A former governor at the Ridings believes pupils will never make significant academic progress because of the influence of grammar schools in the area.
David Helliwell said the school had not improved in the past eight years, yet had been portrayed with "almost enough spin to bring down the moon".
The former Labour leader of Calderdale council and governor at the school between 1996 and 1998 said the hype did not tell the whole story and masked more fundamental problems with the local education system.
The borough has two grammar schools as well as two church schools and 10 non-selective secondaries.
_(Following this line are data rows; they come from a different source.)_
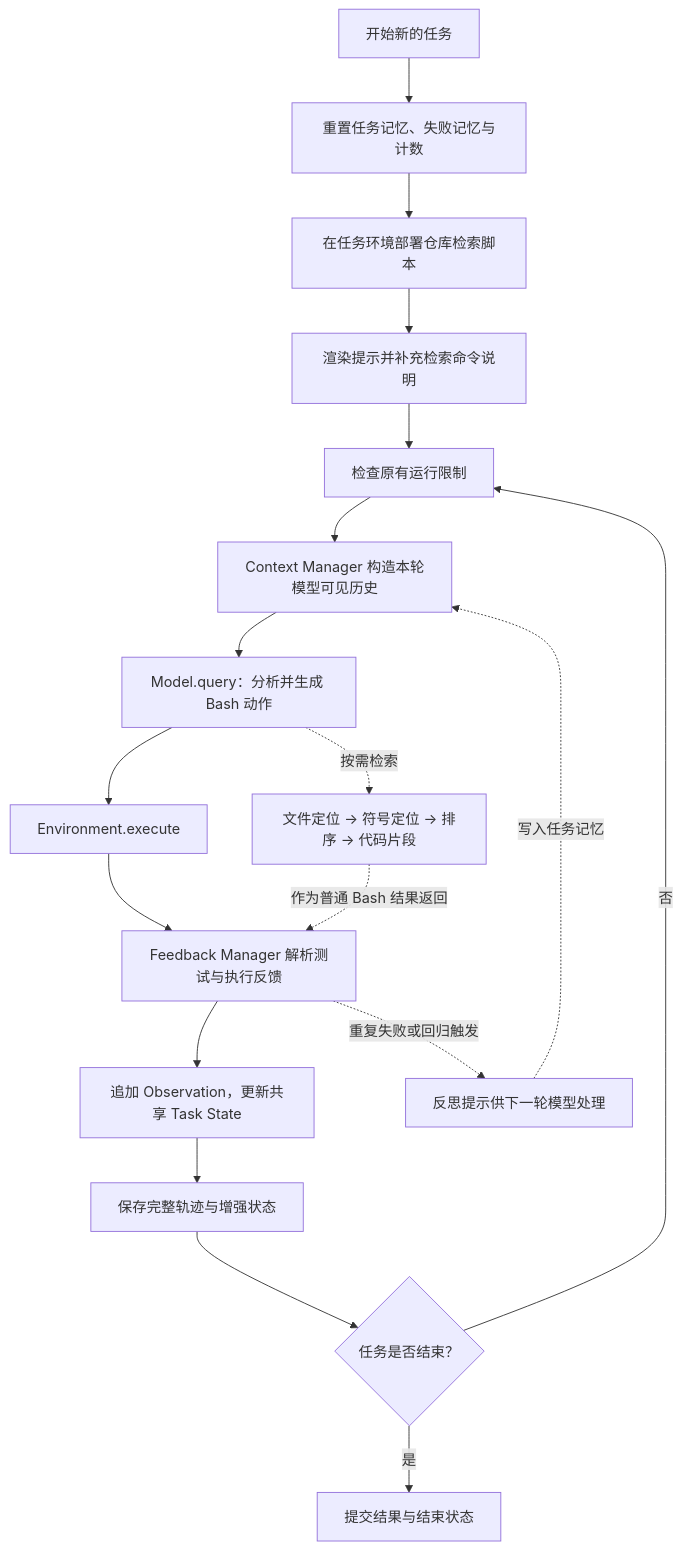
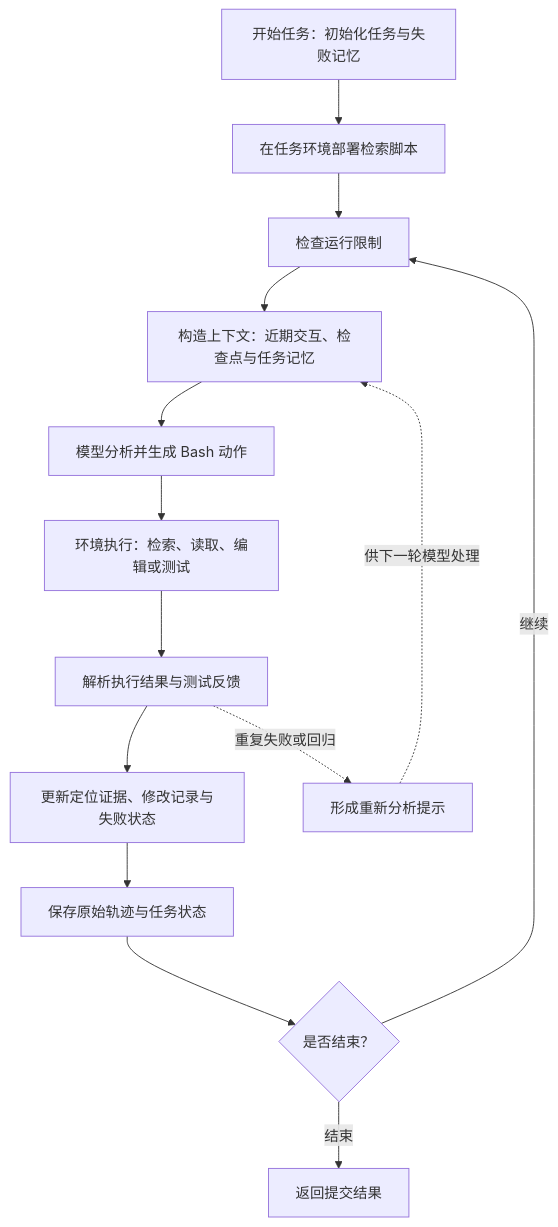
The second of 2 diagrams in README.md (cangnai/swe-compass), drawn with Mermaid before and after one commit. The commit also changed other lines of this file and 3 other files, not shown here.

````diff
--- a/README.md
+++ b/README.md
@@ -33,20 +90,16 @@
 ```mermaid
 flowchart TD
-    A[开始新的任务] --> B[重置任务记忆、失败记忆与计数]
-    B --> C[在任务环境部署仓库检索脚本]
-    C --> D[渲染提示并补充检索命令说明]
-    D --> E[检查原有运行限制]
-    E --> F[Context Manager 构造本轮模型可见历史]
-    F --> G[Model.query：分析并生成 Bash 动作]
-    G --> H[Environment.execute]
-    H --> I[Feedback Manager 解析测试与执行反馈]
-    I --> J[追加 Observation，更新共享 Task State]
-    J --> K[保存完整轨迹与增强状态]
-    K --> L{任务是否结束？}
-    L -->|否| E
-    L -->|是| M[提交结果与结束状态]
-    G -. 按需检索 .-> R[文件定位 → 符号定位 → 排序 → 代码片段]
-    R -. 作为普通 Bash 结果返回 .-> I
-    I -. 重复失败或回归触发 .-> S[反思提示供下一轮模型处理]
-    S -. 写入任务记忆 .-> F
+    A[开始任务：初始化任务与失败记忆] --> B[在任务环境部署检索脚本]
+    B --> C[检查运行限制]
+    C --> D[构造上下文：近期交互、检查点与任务记忆]
+    D --> E[模型分析并生成 Bash 动作]
+    E --> F[环境执行：检索、读取、编辑或测试]
+    F --> G[解析执行结果与测试反馈]
+    G --> H[更新定位证据、修改记录与失败状态]
+    H --> I[保存原始轨迹与任务状态]
+    I --> J{是否结束？}
+    J -->|继续| C
+    J -->|结束| K[返回提交结果]
+    G -. 重复失败或回归 .-> R[形成重新分析提示]
+    R -. 供下一轮模型处理 .-> D
 ```
````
Mr Helliwell said the Ridings, which draws pupils from the deprived Ovenden area of Halifax, suffers more than most. Many pupils arrive with a reading age of just six and almost half have special needs.
In 1996 just 8 per cent of pupils left with five good GCSEs compared to 14 per cent last year.
"In Calderdale we have grammar schools, church schools and then the rest," he said. "You soon reach the situation that whichever school is at the bottom will remain there, no matter how much money is chucked at it. In this case it happens to be the Ridings.
"The new buildings look good but, despite the spin, it is locked in a cycle of underachievement that it cannot break out of."